- Task instructions -
Return each line of the listing that has the word "words" in it.
Segment Start: Exercise data
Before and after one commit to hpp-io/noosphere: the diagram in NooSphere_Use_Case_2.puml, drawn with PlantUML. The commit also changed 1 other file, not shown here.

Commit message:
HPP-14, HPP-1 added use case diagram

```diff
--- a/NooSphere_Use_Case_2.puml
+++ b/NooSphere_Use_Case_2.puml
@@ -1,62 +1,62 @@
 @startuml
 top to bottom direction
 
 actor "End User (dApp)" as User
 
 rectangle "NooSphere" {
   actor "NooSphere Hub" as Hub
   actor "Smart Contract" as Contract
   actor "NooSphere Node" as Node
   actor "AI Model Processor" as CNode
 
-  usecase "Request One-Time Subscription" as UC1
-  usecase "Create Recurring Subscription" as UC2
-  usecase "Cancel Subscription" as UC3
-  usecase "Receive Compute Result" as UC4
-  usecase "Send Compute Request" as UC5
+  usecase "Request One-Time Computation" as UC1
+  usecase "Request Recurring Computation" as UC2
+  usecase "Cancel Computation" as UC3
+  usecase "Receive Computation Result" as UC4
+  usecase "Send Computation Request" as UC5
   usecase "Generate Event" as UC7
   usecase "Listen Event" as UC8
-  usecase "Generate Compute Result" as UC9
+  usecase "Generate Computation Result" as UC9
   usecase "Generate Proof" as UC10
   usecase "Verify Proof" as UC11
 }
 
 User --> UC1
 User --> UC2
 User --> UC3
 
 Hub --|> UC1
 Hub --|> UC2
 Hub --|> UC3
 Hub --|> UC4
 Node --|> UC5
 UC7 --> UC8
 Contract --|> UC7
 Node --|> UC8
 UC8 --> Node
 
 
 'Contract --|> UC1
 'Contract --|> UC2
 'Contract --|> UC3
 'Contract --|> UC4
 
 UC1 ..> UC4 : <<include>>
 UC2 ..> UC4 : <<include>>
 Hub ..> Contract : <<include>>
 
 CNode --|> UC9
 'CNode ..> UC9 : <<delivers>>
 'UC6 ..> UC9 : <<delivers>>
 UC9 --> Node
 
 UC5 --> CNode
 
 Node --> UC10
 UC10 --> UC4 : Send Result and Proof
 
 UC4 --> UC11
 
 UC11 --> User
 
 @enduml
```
Segment End: Exercise data
Segment Start: Exercise data
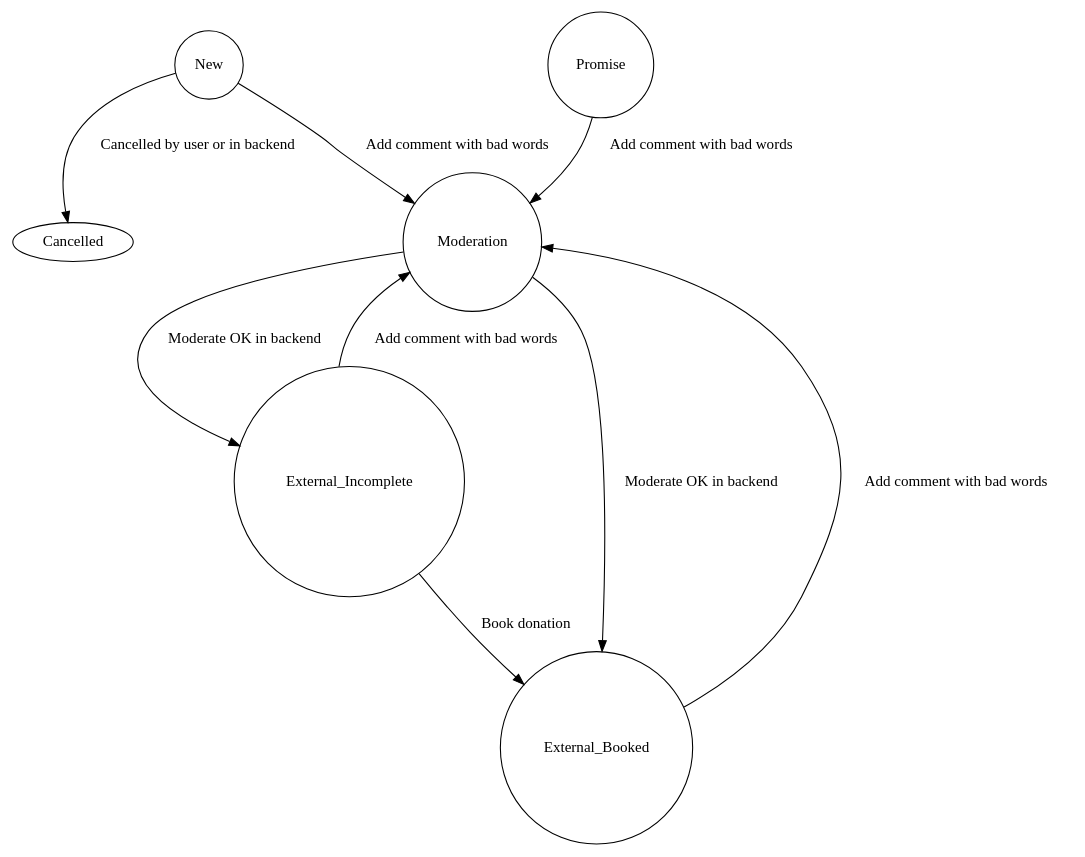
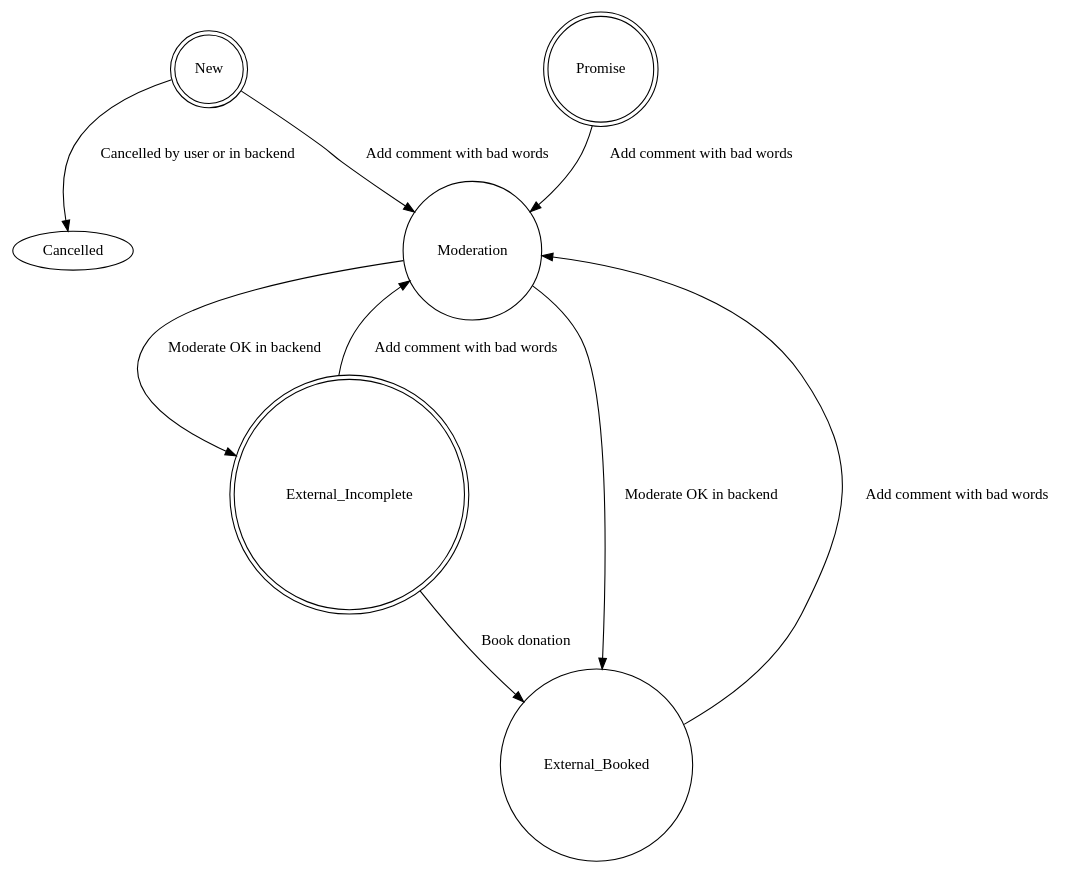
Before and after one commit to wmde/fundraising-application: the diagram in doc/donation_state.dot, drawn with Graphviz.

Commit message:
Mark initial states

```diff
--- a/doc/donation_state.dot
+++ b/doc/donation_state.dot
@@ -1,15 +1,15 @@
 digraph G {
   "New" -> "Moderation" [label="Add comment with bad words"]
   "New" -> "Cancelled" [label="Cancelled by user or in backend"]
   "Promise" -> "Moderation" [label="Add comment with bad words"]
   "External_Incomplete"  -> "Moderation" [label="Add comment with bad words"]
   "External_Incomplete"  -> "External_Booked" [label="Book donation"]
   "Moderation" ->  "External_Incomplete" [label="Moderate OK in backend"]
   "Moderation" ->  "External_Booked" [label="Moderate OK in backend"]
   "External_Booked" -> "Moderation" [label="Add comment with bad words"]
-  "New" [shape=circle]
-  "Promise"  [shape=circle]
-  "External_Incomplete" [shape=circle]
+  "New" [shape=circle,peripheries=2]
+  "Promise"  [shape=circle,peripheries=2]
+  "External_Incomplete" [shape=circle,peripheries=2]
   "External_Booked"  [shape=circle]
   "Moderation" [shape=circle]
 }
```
Segment End: Exercise data
- Response to the exercise -
   "New" -> "Moderation" [label="Add comment with bad words"]
   "Promise" -> "Moderation" [label="Add comment with bad words"]
   "External_Incomplete"  -> "Moderation" [label="Add comment with bad words"]
   "External_Booked" -> "Moderation" [label="Add comment with bad words"]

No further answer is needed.